peak baseball ennui

MLB: Texas Rangers at Seattle Mariners Joe Nicholson-USA TODAY Sports

Let’s be real: there was very little reason to bother tuning in for tonight’s game. Two mathematically eliminated teams in the final weekend of the season? The Rangers running out a Cactus League-esque lineup? Can’t blame you at all for sitting this one out. Baseball ennui has set in something fierce, and I’ve been firmly at “individual success” levels of rooting for the past couple weeks now.

There were exactly two reasons to pay attention tonight: Marco Gonzales making his final start of the season, and Daniel Vogelbach getting a rare consecutive start at first base.

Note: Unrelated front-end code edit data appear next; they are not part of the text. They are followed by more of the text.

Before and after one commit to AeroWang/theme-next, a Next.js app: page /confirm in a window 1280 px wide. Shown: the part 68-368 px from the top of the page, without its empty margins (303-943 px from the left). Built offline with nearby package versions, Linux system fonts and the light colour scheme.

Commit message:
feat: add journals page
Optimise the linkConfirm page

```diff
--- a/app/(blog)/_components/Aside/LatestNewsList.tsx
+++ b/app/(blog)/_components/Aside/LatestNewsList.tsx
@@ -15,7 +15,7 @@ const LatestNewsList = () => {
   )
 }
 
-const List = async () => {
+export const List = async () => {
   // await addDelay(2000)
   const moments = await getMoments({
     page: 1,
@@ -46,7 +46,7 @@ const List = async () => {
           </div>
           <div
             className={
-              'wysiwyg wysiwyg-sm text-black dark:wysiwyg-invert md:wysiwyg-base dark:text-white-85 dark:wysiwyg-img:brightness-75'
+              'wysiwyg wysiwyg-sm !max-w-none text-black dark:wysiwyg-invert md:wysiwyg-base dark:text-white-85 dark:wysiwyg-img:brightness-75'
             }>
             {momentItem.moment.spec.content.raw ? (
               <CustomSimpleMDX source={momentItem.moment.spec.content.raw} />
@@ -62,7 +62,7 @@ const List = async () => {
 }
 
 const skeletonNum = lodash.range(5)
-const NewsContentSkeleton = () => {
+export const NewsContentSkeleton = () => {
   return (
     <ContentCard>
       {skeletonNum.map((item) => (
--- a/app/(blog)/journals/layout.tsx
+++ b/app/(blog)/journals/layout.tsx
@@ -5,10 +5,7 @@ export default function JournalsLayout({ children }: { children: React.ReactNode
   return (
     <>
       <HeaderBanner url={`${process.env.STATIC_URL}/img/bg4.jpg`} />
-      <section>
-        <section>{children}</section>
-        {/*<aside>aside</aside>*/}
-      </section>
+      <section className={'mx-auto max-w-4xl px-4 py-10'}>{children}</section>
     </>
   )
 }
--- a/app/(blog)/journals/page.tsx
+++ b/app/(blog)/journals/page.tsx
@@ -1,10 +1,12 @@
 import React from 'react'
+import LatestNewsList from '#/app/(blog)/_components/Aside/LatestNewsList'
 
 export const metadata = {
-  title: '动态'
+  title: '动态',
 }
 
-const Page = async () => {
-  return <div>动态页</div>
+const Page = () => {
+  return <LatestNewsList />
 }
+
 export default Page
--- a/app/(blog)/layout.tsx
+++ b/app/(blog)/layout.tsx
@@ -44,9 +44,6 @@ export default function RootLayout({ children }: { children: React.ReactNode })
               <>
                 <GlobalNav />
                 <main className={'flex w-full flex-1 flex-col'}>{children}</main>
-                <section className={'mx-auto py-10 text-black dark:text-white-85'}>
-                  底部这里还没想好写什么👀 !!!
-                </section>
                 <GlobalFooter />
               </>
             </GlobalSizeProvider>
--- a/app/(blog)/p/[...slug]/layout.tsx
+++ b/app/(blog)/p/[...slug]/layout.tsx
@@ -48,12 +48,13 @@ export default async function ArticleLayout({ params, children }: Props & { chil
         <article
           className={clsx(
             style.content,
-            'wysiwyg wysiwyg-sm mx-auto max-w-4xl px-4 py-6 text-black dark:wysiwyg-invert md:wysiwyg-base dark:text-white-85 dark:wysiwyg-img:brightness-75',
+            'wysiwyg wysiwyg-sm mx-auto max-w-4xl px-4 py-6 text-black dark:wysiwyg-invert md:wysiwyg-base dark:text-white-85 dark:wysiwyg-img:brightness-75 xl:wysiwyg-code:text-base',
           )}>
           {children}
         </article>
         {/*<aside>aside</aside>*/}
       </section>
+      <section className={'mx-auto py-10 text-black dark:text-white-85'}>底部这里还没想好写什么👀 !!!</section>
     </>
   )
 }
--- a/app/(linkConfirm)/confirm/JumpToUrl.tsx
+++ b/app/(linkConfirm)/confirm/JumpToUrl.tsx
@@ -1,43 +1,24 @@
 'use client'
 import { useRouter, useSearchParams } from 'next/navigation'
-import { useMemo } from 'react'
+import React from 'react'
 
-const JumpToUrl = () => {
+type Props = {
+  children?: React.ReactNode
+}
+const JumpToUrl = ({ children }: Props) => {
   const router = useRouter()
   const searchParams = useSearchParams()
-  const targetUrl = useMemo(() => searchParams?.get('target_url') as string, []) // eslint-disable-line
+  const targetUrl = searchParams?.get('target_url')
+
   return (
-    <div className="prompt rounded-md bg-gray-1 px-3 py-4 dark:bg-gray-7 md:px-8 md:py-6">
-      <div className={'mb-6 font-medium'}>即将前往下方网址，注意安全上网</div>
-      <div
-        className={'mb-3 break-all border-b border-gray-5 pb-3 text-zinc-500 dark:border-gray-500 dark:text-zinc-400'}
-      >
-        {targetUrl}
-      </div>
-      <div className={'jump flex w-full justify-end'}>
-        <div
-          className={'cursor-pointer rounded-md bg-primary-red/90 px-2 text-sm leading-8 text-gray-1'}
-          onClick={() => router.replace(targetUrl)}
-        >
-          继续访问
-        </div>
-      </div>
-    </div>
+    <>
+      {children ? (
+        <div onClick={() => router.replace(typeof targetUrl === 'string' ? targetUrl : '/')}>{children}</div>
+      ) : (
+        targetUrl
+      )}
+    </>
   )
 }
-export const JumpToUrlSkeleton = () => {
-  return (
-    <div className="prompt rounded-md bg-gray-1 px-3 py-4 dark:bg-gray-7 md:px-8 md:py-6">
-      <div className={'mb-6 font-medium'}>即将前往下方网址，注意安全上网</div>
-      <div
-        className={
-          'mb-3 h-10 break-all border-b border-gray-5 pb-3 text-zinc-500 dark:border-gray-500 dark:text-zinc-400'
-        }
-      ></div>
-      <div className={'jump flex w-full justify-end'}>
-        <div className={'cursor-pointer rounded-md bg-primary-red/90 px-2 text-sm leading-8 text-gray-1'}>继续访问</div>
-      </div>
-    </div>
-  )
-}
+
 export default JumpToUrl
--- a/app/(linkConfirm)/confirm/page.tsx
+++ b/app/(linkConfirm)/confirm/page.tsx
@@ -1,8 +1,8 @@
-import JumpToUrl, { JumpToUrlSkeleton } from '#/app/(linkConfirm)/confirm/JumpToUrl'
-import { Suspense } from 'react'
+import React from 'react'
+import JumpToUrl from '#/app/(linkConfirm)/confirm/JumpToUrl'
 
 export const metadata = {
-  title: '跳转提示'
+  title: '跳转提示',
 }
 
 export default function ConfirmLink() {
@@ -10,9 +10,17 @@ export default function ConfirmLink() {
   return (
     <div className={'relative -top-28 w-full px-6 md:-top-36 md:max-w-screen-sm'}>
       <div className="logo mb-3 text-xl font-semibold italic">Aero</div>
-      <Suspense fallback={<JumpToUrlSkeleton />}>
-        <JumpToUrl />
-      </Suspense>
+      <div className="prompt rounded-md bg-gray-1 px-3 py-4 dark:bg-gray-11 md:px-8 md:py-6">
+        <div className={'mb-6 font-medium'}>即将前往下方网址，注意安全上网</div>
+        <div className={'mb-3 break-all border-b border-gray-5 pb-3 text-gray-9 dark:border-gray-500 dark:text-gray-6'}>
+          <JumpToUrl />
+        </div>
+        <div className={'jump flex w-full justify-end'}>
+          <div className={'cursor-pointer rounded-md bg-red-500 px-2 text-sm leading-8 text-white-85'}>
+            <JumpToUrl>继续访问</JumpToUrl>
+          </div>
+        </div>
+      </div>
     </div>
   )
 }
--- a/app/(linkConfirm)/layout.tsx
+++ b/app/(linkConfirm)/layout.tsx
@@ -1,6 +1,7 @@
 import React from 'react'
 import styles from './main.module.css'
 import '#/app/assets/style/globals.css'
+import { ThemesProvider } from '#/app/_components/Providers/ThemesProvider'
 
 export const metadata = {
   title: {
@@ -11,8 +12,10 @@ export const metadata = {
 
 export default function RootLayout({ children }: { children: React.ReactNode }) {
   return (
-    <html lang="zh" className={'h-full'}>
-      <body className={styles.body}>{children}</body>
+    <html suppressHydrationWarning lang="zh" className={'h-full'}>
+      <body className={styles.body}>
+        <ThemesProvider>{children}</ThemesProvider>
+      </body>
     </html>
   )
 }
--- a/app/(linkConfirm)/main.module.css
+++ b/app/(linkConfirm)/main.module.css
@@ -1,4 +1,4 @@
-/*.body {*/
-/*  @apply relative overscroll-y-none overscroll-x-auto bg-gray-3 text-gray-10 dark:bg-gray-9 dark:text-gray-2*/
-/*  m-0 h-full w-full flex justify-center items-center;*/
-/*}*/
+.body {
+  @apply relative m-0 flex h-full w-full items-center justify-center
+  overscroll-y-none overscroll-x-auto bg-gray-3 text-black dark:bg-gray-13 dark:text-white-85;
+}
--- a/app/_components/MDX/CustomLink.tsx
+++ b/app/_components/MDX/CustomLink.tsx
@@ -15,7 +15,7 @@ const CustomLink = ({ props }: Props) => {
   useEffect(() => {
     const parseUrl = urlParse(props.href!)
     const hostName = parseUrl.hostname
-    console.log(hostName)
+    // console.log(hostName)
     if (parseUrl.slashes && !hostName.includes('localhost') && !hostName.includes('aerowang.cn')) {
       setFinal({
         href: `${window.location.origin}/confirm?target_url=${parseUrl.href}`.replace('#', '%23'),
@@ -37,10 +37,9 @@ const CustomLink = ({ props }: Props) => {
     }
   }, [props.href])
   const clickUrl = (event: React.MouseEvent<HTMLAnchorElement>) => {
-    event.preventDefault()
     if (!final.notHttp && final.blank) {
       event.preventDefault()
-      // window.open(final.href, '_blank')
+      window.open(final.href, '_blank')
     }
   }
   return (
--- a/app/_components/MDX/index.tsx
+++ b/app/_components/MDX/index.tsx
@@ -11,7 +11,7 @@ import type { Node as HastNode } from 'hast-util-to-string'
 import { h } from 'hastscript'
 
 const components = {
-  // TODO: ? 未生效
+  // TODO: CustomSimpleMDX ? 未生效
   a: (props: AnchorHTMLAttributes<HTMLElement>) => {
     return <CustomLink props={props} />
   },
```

Marco held up his end of the bargain quite well, capping off an overall impressive first full year in the bigs by breezing through five shutout innings. A deep flyout by Rougned Odor on the first pitch of the game was the hardest contact Texas could muster, and the only time they had Gonzales remotely on the ropes was in the third. After Willie Calhoun went down on strikes, Hanser Alberto blooped a 1-2 cutter right between the mound and first base. Vogey charged, slid, and...


Yikes. Odor followed by beating the shift, and the inning had luck dragons written all over it. Undeterred, Marco struck out Isiah Kiner-Falefa on three pitches with a masterful fastball-curve-change sequence, and got Nomar Mazara on an easy flyout. The Rangers wouldn’t reach base for the rest of his outing, although he was helped by Kristopher Negrón:

In a year fraught with disappointment, Marco Gonzales was a consistent bright spot. The development of the cutter was a joy to watch, and although he had stretches where he struggled, it is impossible to consider his overall body of work nothing less than a resounding success. 2019 is beyond murky at the moment, but seeing how Marco will build on this year is a storyline that I am very intrigued by.

Misplay aside, Vogelbach was also entertaining, smoking a grounder the other way for the first of the M’s three (3) total hits on the night. His second at-bat again ended in hard contact, though the ball found Willie Calhoun’s glove instead of outfield grass. With the season dead and buried, there is very little to no reason that Vogelbach shouldn’t start and complete each of the last games, and the fact that he started at first for two whole days in a row suggests that his hamstring issue has passed.

Unfortunately, other plans were afoot.

so incredibly cursed

The bullpen imploded in the seventh, with Zach Duke once again the main culprit. After Ryan Rua ripped a one-out double, Ronald Guzmán - noted left-handed hitter - followed up with a base hit. None of the Mariner deadline acquisitions have worked out, but Duke feels like far and away the worst. A lefty specialist that can’t get lefties out? We had a perfectly good Marc Rzepczynski for that! Shawn Armstrong didn’t help, either, loading the bases and then plunking Kiner-Falefa to force in a second run. Not fun.

After Vogelbach was lifted, my interest in the game waned considerably. Mitch Haniger breaking an 0-for-11 with a base hit in the ninth was nice, sure, but it merely delayed the inevitable. Ninety wins is officially out of reach. Remember when we thought that would be good enough to sneak into the playoffs? Simpler, better times. Wade LeBlanc takes the mound tomorrow, his last chance to set a career-high in wins. Potential individual success! Neat, I suppose! If that isn’t enough to spend time on the M’s, though, it’s okay. Really.